When an intelligent person engages in the study of lies, you do not need to correct him.

Let’s assume that someone you consider to be very wise or intelligent begins to study the idea that the Earth is flat or is getting into anti-vaccine activism. You start to worry about the possibility that he will become an anti-science bastard. Now, calm down; if he is really as wise and intelligent as you think, he will see inconsistencies in such a positions by himself and will drop them. It is like Bolsonarism. Many people were led, in good faith, to vote for Bolsonaro. Most have already regretted it.

A theory does not increase its value if it is presented in a more beautiful way. Whoever falls into the hands of a bad doctor, begins to avoid all doctors, including good ones, for fear of repeating the trauma.

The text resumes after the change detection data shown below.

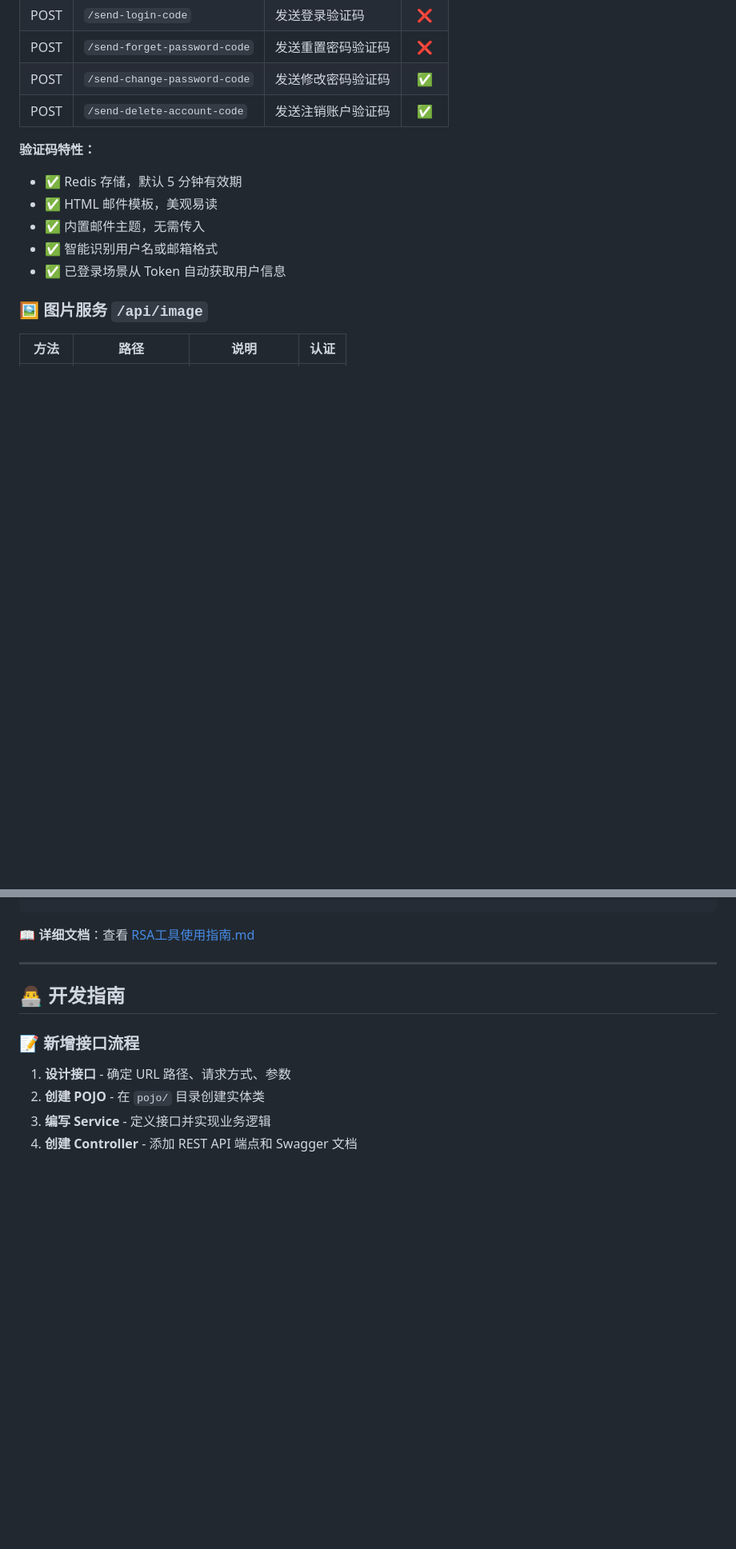
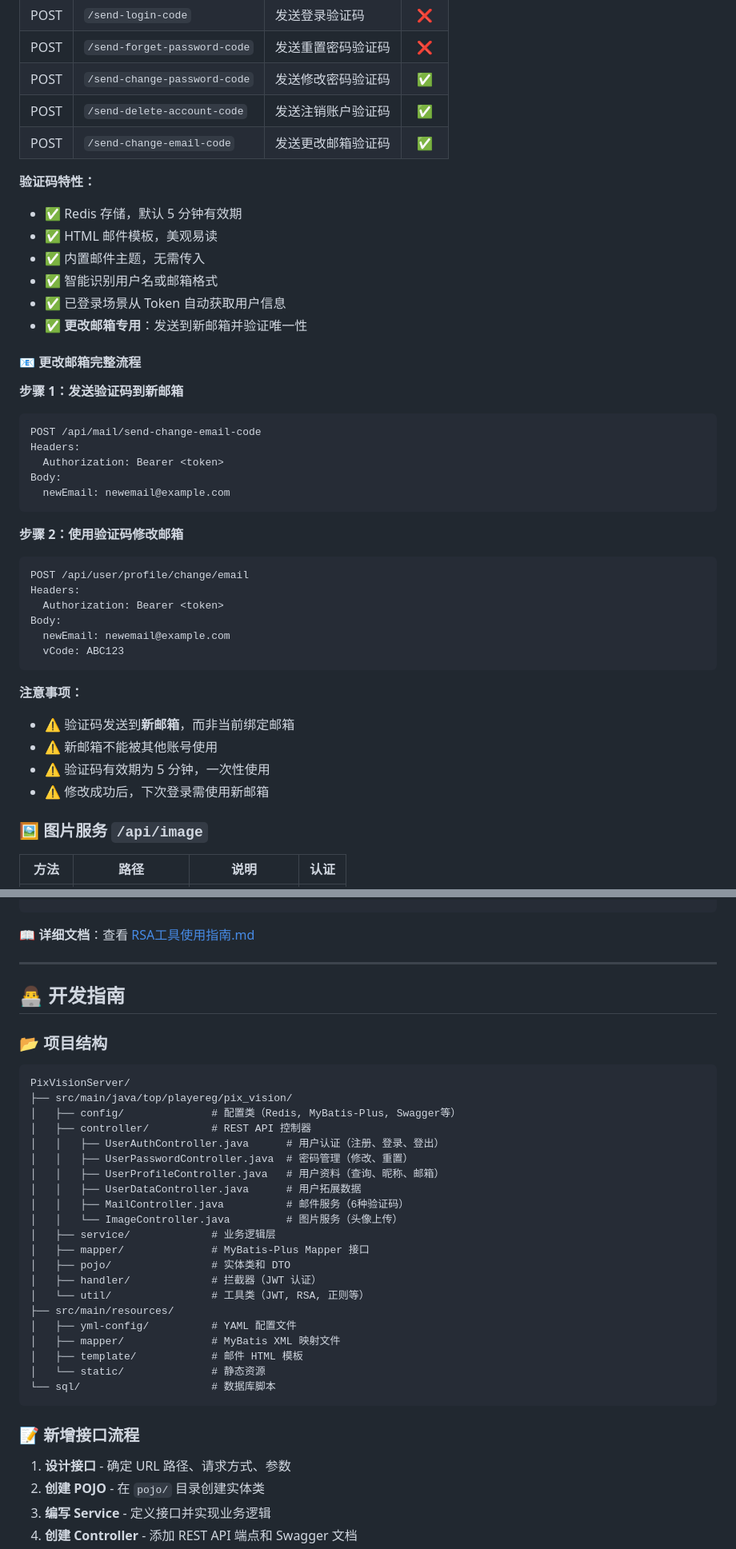
Before and after one commit to Abyss-PlayerEG/PixVisionServer, a Markdown page: README.md, 2 parts joined by grey strips. Shown at 80% size. GitHub-like rendering; blank space fills up the shorter version.

````diff
--- a/README.md
+++ b/README.md
@@ -233,6 +238,7 @@ java -jar target/PixVisionServer-0.0.1-SNAPSHOT.jar
 | POST | `/send-forget-password-code`  | 发送重置密码验证码     | ❌  |
 | POST | `/send-change-password-code`  | 发送修改密码验证码     | ✅  |
 | POST | `/send-delete-account-code`   | 发送注销账户验证码     | ✅  |
+| POST | `/send-change-email-code`     | 发送更改邮箱验证码     | ✅  |
 
 **验证码特性：**
 - ✅ Redis 存储，默认 5 分钟有效期
@@ -240,6 +246,34 @@ java -jar target/PixVisionServer-0.0.1-SNAPSHOT.jar
 - ✅ 内置邮件主题，无需传入
 - ✅ 智能识别用户名或邮箱格式
 - ✅ 已登录场景从 Token 自动获取用户信息
+- ✅ **更改邮箱专用**：发送到新邮箱并验证唯一性
+
+#### 📧 更改邮箱完整流程
+
+**步骤 1：发送验证码到新邮箱**
+```bash
+POST /api/mail/send-change-email-code
+Headers:
+  Authorization: Bearer <token>
+Body:
+  newEmail: newemail@example.com
+```
+
+**步骤 2：使用验证码修改邮箱**
+```bash
+POST /api/user/profile/change/email
+Headers:
+  Authorization: Bearer <token>
+Body:
+  newEmail: newemail@example.com
+  vCode: ABC123
+```
+
+**注意事项：**
+- ⚠️ 验证码发送到**新邮箱**，而非当前绑定邮箱
+- ⚠️ 新邮箱不能被其他账号使用
+- ⚠️ 验证码有效期为 5 分钟，一次性使用
+- ⚠️ 修改成功后，下次登录需使用新邮箱
 
 ### 🖼️ 图片服务 `/api/image`
 
@@ -400,6 +434,32 @@ String decrypted = RSACipher.decryptToString(encrypted);
 
 ## 👨‍💻 开发指南
 
+### 📂 项目结构
+
+```
+PixVisionServer/
+├── src/main/java/top/playereg/pix_vision/
+│   ├── config/              # 配置类（Redis, MyBatis-Plus, Swagger等）
+│   ├── controller/          # REST API 控制器
+│   │   ├── UserAuthController.java      # 用户认证（注册、登录、登出）
+│   │   ├── UserPasswordController.java  # 密码管理（修改、重置）
+│   │   ├── UserProfileController.java   # 用户资料（查询、昵称、邮箱）
+│   │   ├── UserDataController.java      # 用户拓展数据
+│   │   ├── MailController.java          # 邮件服务（6种验证码）
+│   │   └── ImageController.java         # 图片服务（头像上传）
+│   ├── service/             # 业务逻辑层
+│   ├── mapper/              # MyBatis-Plus Mapper 接口
+│   ├── pojo/                # 实体类和 DTO
+│   ├── handler/             # 拦截器（JWT 认证）
+│   └── util/                # 工具类（JWT, RSA, 正则等）
+├── src/main/resources/
+│   ├── yml-config/          # YAML 配置文件
+│   ├── mapper/              # MyBatis XML 映射文件
+│   ├── template/            # 邮件 HTML 模板
+│   └── static/              # 静态资源
+└── sql/                     # 数据库脚本
+```
+
 ### 📝 新增接口流程
 
 1. **设计接口** - 确定 URL 路径、请求方式、参数
````
Also changed, not shown: other parts of README.md (+59 -7 lines).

A trick that is widely used by fake news spreaders is to make a person who looks professional say the bullshit “scientifically”. That’s because we have a tendency to judge people by their appearance and an argument by the person who utters it. So, if you show up in a lab coat, saying in a scientific tone that “covid-19 is a system”, a lot of people will believe you. But that does not make what you are saying true. You are still lying, but you’re lying in a beautiful way. This is also true when it comes to weak scientific theories.

Unfortunately, when a person is deceived in many ways by different people, he falls into deep skepticism. Fearing being tricked again, he no longer believes in anything. Like the person who has undergone treatments with several doctors and remains ill soon stops seeking treatment altogether.

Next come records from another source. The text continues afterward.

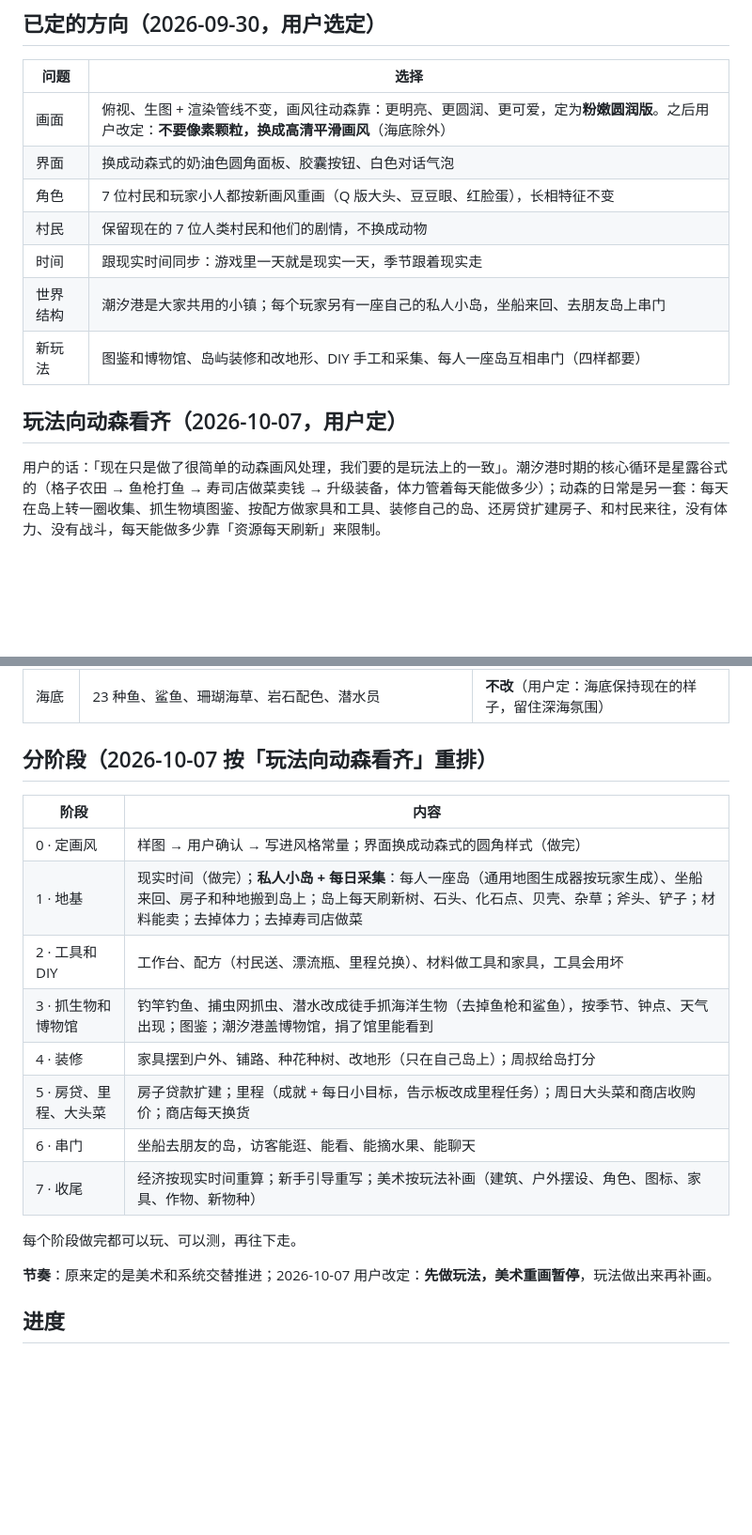
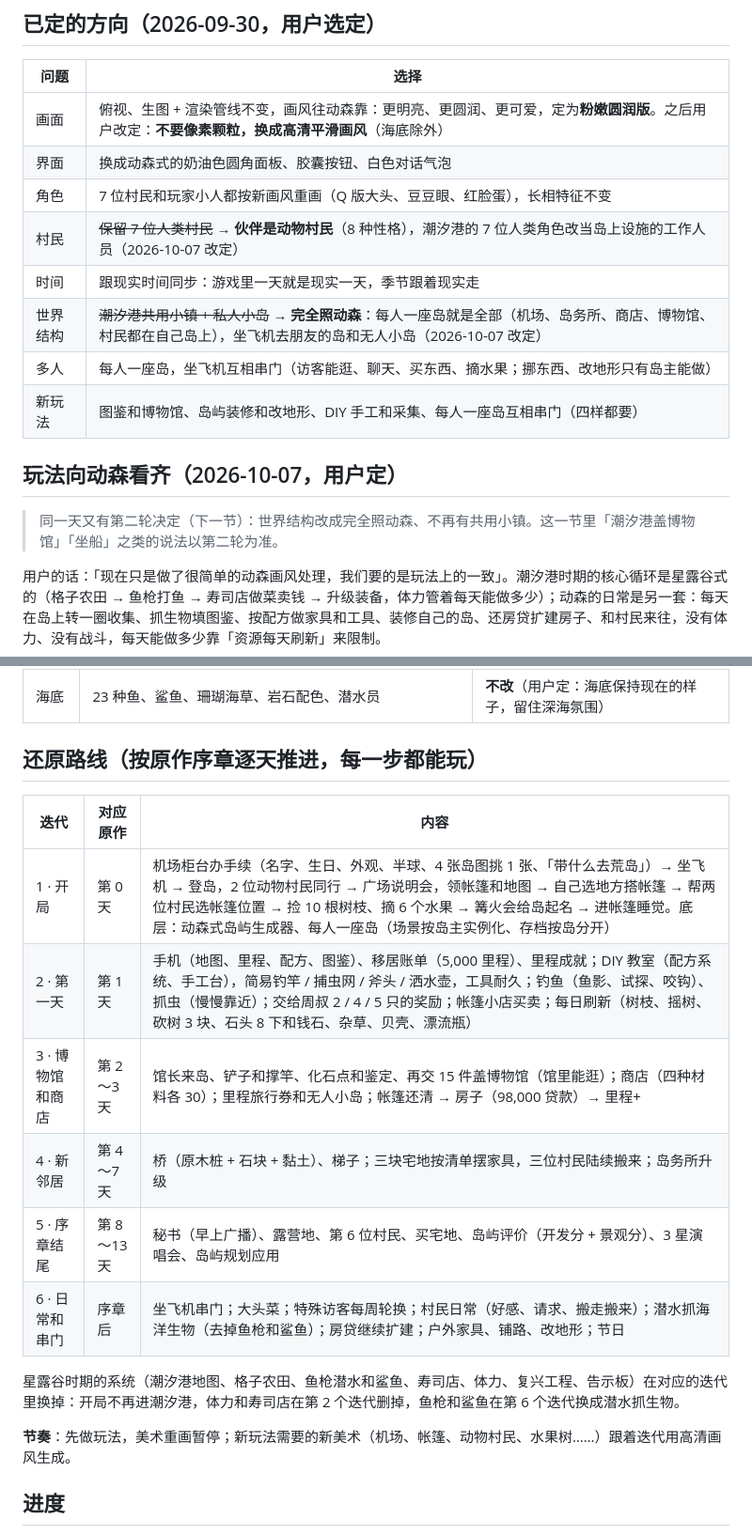
Before and after one commit to LankiYang/2d-dongsen, a Markdown page: docs/plan.md, 2 parts joined by grey strips. Shown at 94% size. Drawn GitHub-style; blank space fills up the shorter version.

```diff
--- a/docs/plan.md
+++ b/docs/plan.md
@@ -9,12 +9,15 @@
 | 画面 | 俯视、生图 + 渲染管线不变，画风往动森靠：更明亮、更圆润、更可爱，定为**粉嫩圆润版**。之后用户改定：**不要像素颗粒，换成高清平滑画风**（海底除外） |
 | 界面 | 换成动森式的奶油色圆角面板、胶囊按钮、白色对话气泡 |
 | 角色 | 7 位村民和玩家小人都按新画风重画（Q 版大头、豆豆眼、红脸蛋），长相特征不变 |
-| 村民 | 保留现在的 7 位人类村民和他们的剧情，不换成动物 |
+| 村民 | ~~保留 7 位人类村民~~ → **伙伴是动物村民**（8 种性格），潮汐港的 7 位人类角色改当岛上设施的工作人员（2026-10-07 改定） |
 | 时间 | 跟现实时间同步：游戏里一天就是现实一天，季节跟着现实走 |
-| 世界结构 | 潮汐港是大家共用的小镇；每个玩家另有一座自己的私人小岛，坐船来回、去朋友岛上串门 |
+| 世界结构 | ~~潮汐港共用小镇 + 私人小岛~~ → **完全照动森**：每人一座岛就是全部（机场、岛务所、商店、博物馆、村民都在自己岛上），坐飞机去朋友的岛和无人小岛（2026-10-07 改定） |
+| 多人 | 每人一座岛，坐飞机互相串门（访客能逛、聊天、买东西、摘水果；挪东西、改地形只有岛主能做） |
 | 新玩法 | 图鉴和博物馆、岛屿装修和改地形、DIY 手工和采集、每人一座岛互相串门（四样都要） |
 
 ## 玩法向动森看齐（2026-10-07，用户定）
+
+> 同一天又有第二轮决定（下一节）：世界结构改成完全照动森、不再有共用小镇。这一节里「潮汐港盖博物馆」「坐船」之类的说法以第二轮为准。
 
 用户的话：「现在只是做了很简单的动森画风处理，我们要的是玩法上的一致」。潮汐港时期的核心循环是星露谷式的（格子农田 → 鱼枪打鱼 → 寿司店做菜卖钱 → 升级装备，体力管着每天能做多少）；动森的日常是另一套：每天在岛上转一圈收集、抓生物填图鉴、按配方做家具和工具、装修自己的岛、还房贷扩建房子、和村民来往，没有体力、没有战斗，每天能做多少靠「资源每天刷新」来限制。
 
@@ -110,22 +136,20 @@
 | 作物 | 5 种作物 × 4 个生长阶段 | 待画 |
 | 海底 | 23 种鱼、鲨鱼、珊瑚海草、岩石配色、潜水员 | **不改**（用户定：海底保持现在的样子，留住深海氛围） |
 
-## 分阶段（2026-10-07 按「玩法向动森看齐」重排）
+## 还原路线（按原作序章逐天推进，每一步都能玩）
 
-| 阶段 | 内容 |
-|---|---|
-| 0 · 定画风 | 样图 → 用户确认 → 写进风格常量；界面换成动森式的圆角样式（做完） |
-| 1 · 地基 | 现实时间（做完）；**私人小岛 + 每日采集**：每人一座岛（通用地图生成器按玩家生成）、坐船来回、房子和种地搬到岛上；岛上每天刷新树、石头、化石点、贝壳、杂草；斧头、铲子；材料能卖；去掉体力；去掉寿司店做菜 |
-| 2 · 工具和 DIY | 工作台、配方（村民送、漂流瓶、里程兑换）、材料做工具和家具，工具会用坏 |
-| 3 · 抓生物和博物馆 | 钓竿钓鱼、捕虫网抓虫、潜水改成徒手抓海洋生物（去掉鱼枪和鲨鱼），按季节、钟点、天气出现；图鉴；潮汐港盖博物馆，捐了馆里能看到 |
-| 4 · 装修 | 家具摆到户外、铺路、种花种树、改地形（只在自己岛上）；周叔给岛打分 |
-| 5 · 房贷、里程、大头菜 | 房子贷款扩建；里程（成就 + 每日小目标，告示板改成里程任务）；周日大头菜和商店收购价；商店每天换货 |
-| 6 · 串门 | 坐船去朋友的岛，访客能逛、能看、能摘水果、能聊天 |
-| 7 · 收尾 | 经济按现实时间重算；新手引导重写；美术按玩法补画（建筑、户外摆设、角色、图标、家具、作物、新物种） |
+| 迭代 | 对应原作 | 内容 |
+|---|---|---|
+| 1 · 开局 | 第 0 天 | 机场柜台办手续（名字、生日、外观、半球、4 张岛图挑 1 张、「带什么去荒岛」）→ 坐飞机 → 登岛，2 位动物村民同行 → 广场说明会，领帐篷和地图 → 自己选地方搭帐篷 → 帮两位村民选帐篷位置 → 捡 10 根树枝、摘 6 个水果 → 篝火会给岛起名 → 进帐篷睡觉。底层：动森式岛屿生成器、每人一座岛（场景按岛主实例化、存档按岛分开） |
+| 2 · 第一天 | 第 1 天 | 手机（地图、里程、配方、图鉴）、移居账单（5,000 里程）、里程成就；DIY 教室（配方系统、手工台），简易钓竿 / 捕虫网 / 斧头 / 洒水壶，工具耐久；钓鱼（鱼影、试探、咬钩）、抓虫（慢慢靠近）；交给周叔 2 / 4 / 5 只的奖励；帐篷小店买卖；每日刷新（树枝、摇树、砍树 3 块、石头 8 下和钱石、杂草、贝壳、漂流瓶） |
+| 3 · 博物馆和商店 | 第 2～3 天 | 馆长来岛、铲子和撑竿、化石点和鉴定、再交 15 件盖博物馆（馆里能逛）；商店（四种材料各 30）；里程旅行券和无人小岛；帐篷还清 → 房子（98,000 贷款）→ 里程+ |
+| 4 · 新邻居 | 第 4～7 天 | 桥（原木桩 + 石块 + 黏土）、梯子；三块宅地按清单摆家具，三位村民陆续搬来；岛务所升级 |
+| 5 · 序章结尾 | 第 8～13 天 | 秘书（早上广播）、露营地、第 6 位村民、买宅地、岛屿评价（开发分 + 景观分）、3 星演唱会、岛屿规划应用 |
+| 6 · 日常和串门 | 序章后 | 坐飞机串门；大头菜；特殊访客每周轮换；村民日常（好感、请求、搬走搬来）；潜水抓海洋生物（去掉鱼枪和鲨鱼）；房贷继续扩建；户外家具、铺路、改地形；节日 |
 
-每个阶段做完都可以玩、可以测，再往下走。
+星露谷时期的系统（潮汐港地图、格子农田、鱼枪潜水和鲨鱼、寿司店、体力、复兴工程、告示板）在对应的迭代里换掉：开局不再进潮汐港，体力和寿司店在第 2 个迭代删掉，鱼枪和鲨鱼在第 6 个迭代换成潜水抓生物。
 
-**节奏**：原来定的是美术和系统交替推进；2026-10-07 用户改定：**先做玩法，美术重画暂停**，玩法做出来再补画。
+**节奏**：先做玩法，美术重画暂停；新玩法需要的新美术（机场、帐篷、动物村民、水果树……）跟着迭代用高清画风生成。
 
 ## 进度
 
```
Also changed, not shown: other parts of docs/plan.md (+32 -8 lines), README.md (+4 -3 lines), docs/acnh-research.md (added, +124 -0 lines).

The joy of the drunk who bought his drink with clean money is better than the joy of the corrupt sober.

The drunkard who legally bought his drink is overwhelmed by a lawful joy and a hangover that goes away rather quickly. But the person who acquires his money through immoral or even illegal means has a lot to worry about. Such joy is inferior to the joy of the drunk who worked honestly to buy the beer that makes him drunk.

Women make it difficult for men to appreciate religion.

It is not so much the woman that hinders the man’s ascension to the divine, but the desire for her. Christianity has very strict sexual rules. Devoting yourself completely to religion requires sacrifices of a sexual nature, which many are unwilling to do. For this reason, Augustine, before converting, was always leaving his conversion for later, procrastinating it, because he did not want to stop enjoying his babes.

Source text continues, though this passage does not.